An actor’s job is to live out intimate feelings in front of the crew. It requires a great deal as an actor, whether to cry in front of a camera with many other people watching, or to do such intimate scenes. We imagine that nobody is watching us, but there are people on the set. Also it is the responsibility of the director to provide a conducive environment.
Since you are married, does it take a toll on your relationship?
Not at all! My wife knows that it’s my job. Besides, she is an actor herself. I think if you are insecure in your relationship, such things may become an issue. We share a bond of trust.
Would you like to take the serial kisser tag from Emraan Hashmi?
He can have it, that’s fine. I don’t want it. I’m not trying to steal any tag from anybody. But if people want to call me that, it’s cool. He is a very well established star and if I am being compared to him, I really don’t mind. As long as I know who I am and don’t get lost in these comparisons, it’s fine with me.
You seem to have impressed producer Pooja Bhatt. She has also cast you in Love Affair with Kalki.
After Cabaret’s release, they will take a call on Love Affair, which also has Kalki and Ali Fazal, and one of the best scripts I have read. I am waiting to reunite with Kalki (after Shaitaan), as she is one of my best friends and one of the best actors I have worked with.
Any other projects?
Vivek Agnihotri’s Junooniyat will be released next month, but I have a very small guest appearance.
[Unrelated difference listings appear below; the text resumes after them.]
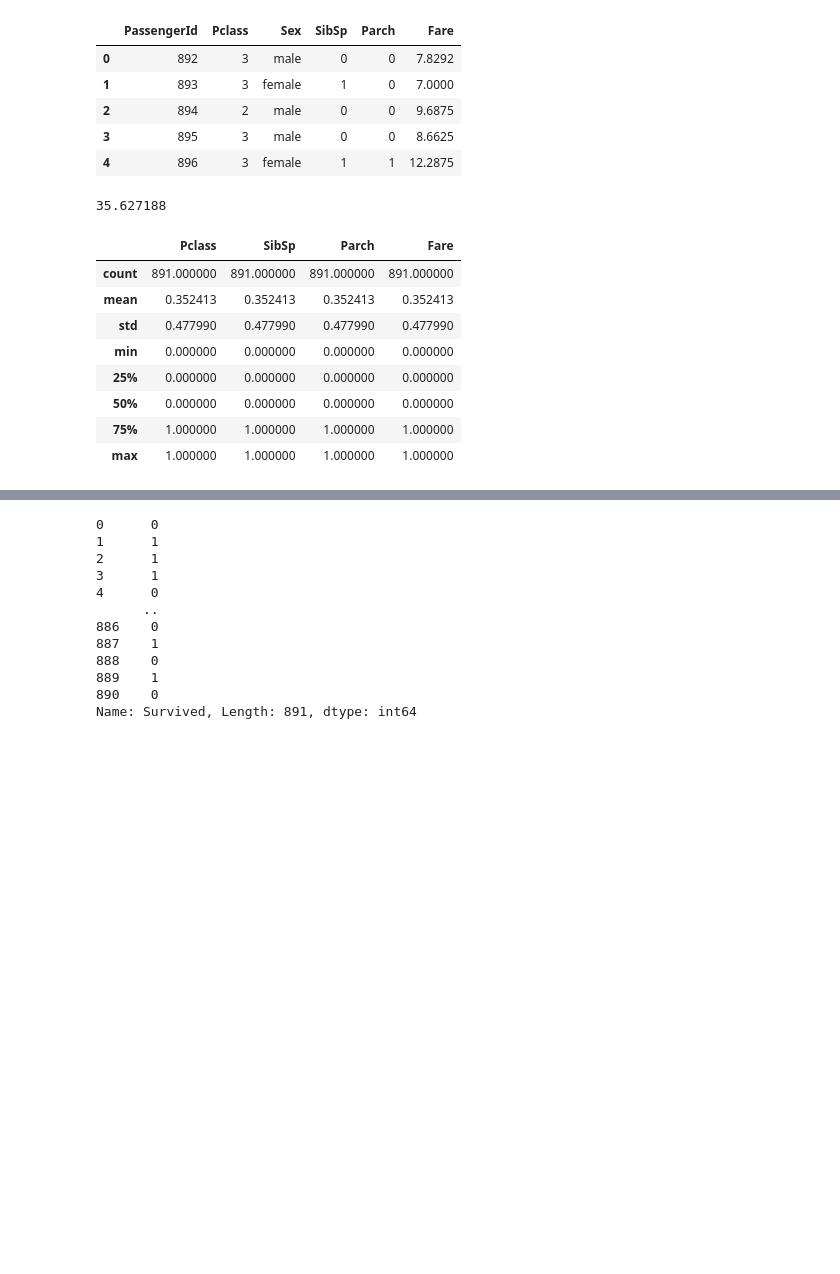
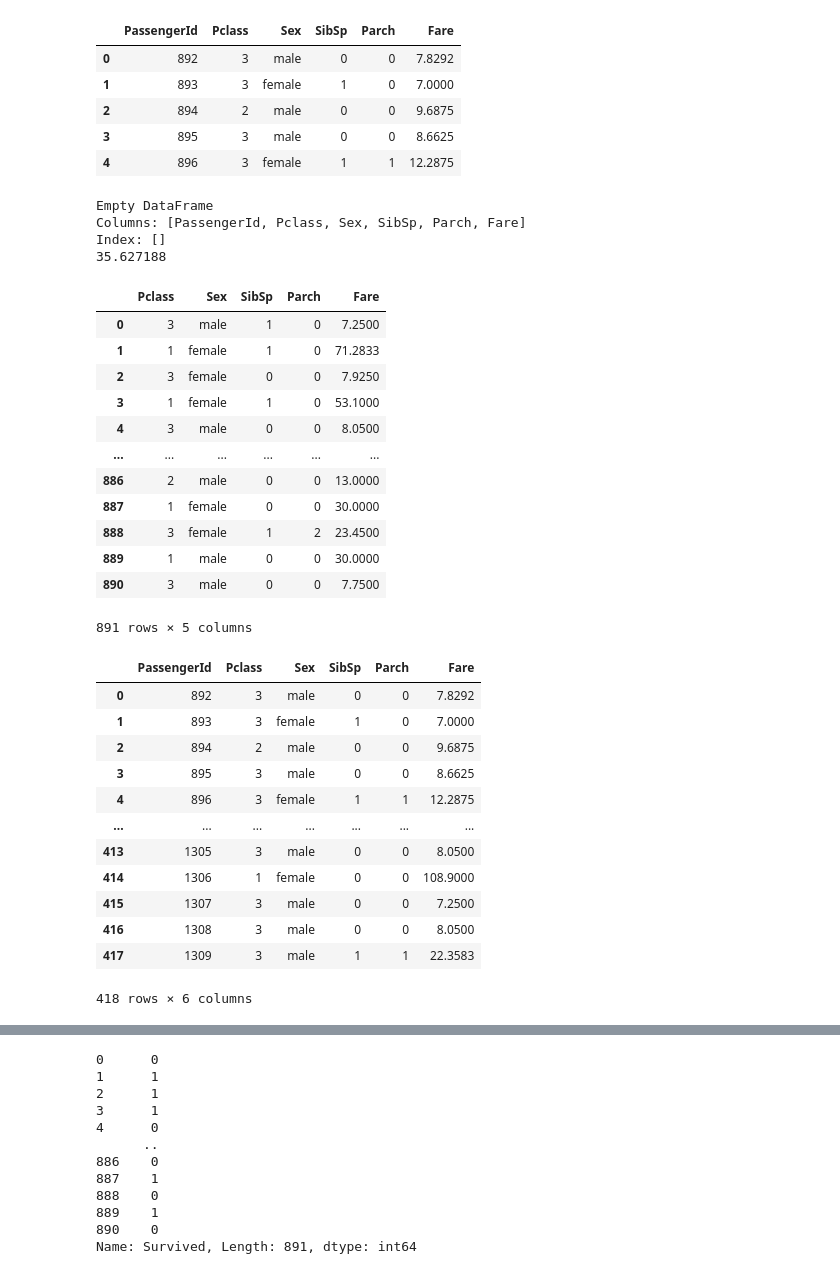
Before and after one commit to Geon-05/kaggle, a Jupyter notebook: titanic-tutorial.ipynb, the cells around one changed output, grey strips where cells are left out. Saved outputs shown, nothing was run; the diff lists cells and outputs as text; code cells hidden in the pictures; blank space fills up the shorter version.

```diff
--- a/titanic-tutorial.ipynb
+++ b/titanic-tutorial.ipynb
@@ -169,28 +179,46 @@ display(test_simple.head())
 # %%
 test_simple.isnull().sum()
 test_simple.describe()
-test_simple[test_simple['Fare'].isnull()]['Fare'].loc[152]
-test_simple['Fare'].loc[152] = 35.627188
+# test_simple[test_simple['Fare'].isnull()]['Fare'].loc[152]
+# test_simple['Fare'].loc[152] = 35.627188
 
-# test_simple.isnull().sum()
-# 35.627188
+# 쌤Tip으로 변경
+test_simple['Fare'] = test_simple['Fare'].fillna(35.627188)
 # %%
-test_simple[test_simple['Fare'].isnull()]
-test_simple['Fare'].loc[152]
+print(test_simple[test_simple['Fare'].isnull()])
+print(test_simple['Fare'].loc[152])
 # %% [output]
+Empty DataFrame
+Columns: [PassengerId, Pclass, Sex, SibSp, Parch, Fare]
+Index: []
 35.627188
-# %%
-train_simple[train_simple['Sex']=='male'] = 0
-train_simple[train_simple['Sex']=='female'] = 1
-
-train_simple.describe()
-# %% [output]
-|  | Pclass | SibSp | Parch | Fare |
-| count | 891.000000 | 891.000000 | 891.000000 | 891.000000 |
-| mean | 0.352413 | 0.352413 | 0.352413 | 0.352413 |
-| std | 0.477990 | 0.477990 | 0.477990 | 0.477990 |
-| min | 0.000000 | 0.000000 | 0.000000 | 0.000000 |
-| 25% | 0.000000 | 0.000000 | 0.000000 | 0.000000 |
-| 50% | 0.000000 | 0.000000 | 0.000000 | 0.000000 |
-| 75% | 1.000000 | 1.000000 | 1.000000 | 1.000000 |
-| max | 1.000000 | 1.000000 | 1.000000 | 1.000000 |
+# %%
+display(train_simple)
+display(test_simple)
+# %% [output]
+|  | Pclass | Sex | SibSp | Parch | Fare |
+| 0 | 3 | male | 1 | 0 | 7.2500 |
+| 1 | 1 | female | 1 | 0 | 71.2833 |
+| 2 | 3 | female | 0 | 0 | 7.9250 |
+| 3 | 1 | female | 1 | 0 | 53.1000 |
+| 4 | 3 | male | 0 | 0 | 8.0500 |
+| ... | ... | ... | ... | ... | ... |
+| 886 | 2 | male | 0 | 0 | 13.0000 |
+| 887 | 1 | female | 0 | 0 | 30.0000 |
+| 888 | 3 | female | 1 | 2 | 23.4500 |
+| 889 | 1 | male | 0 | 0 | 30.0000 |
+| 890 | 3 | male | 0 | 0 | 7.7500 |
+891 rows × 5 columns
+|  | PassengerId | Pclass | Sex | SibSp | Parch | Fare |
+| 0 | 892 | 3 | male | 0 | 0 | 7.8292 |
+| 1 | 893 | 3 | female | 1 | 0 | 7.0000 |
+| 2 | 894 | 2 | male | 0 | 0 | 9.6875 |
+| 3 | 895 | 3 | male | 0 | 0 | 8.6625 |
+| 4 | 896 | 3 | female | 1 | 1 | 12.2875 |
+| ... | ... | ... | ... | ... | ... | ... |
+| 413 | 1305 | 3 | male | 0 | 0 | 8.0500 |
+| 414 | 1306 | 1 | female | 0 | 0 | 108.9000 |
+| 415 | 1307 | 3 | male | 0 | 0 | 7.2500 |
+| 416 | 1308 | 3 | male | 0 | 0 | 8.0500 |
+| 417 | 1309 | 3 | male | 1 | 1 | 22.3583 |
+418 rows × 6 columns
```
Also changed, not shown: parts of 12 cells of this notebook.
I have also finished shooting for Konkona Sen Sharma’s first directorial venture, A Death In The Gunj. I have also completed Candy Flip and have shot one schedule of Pichar.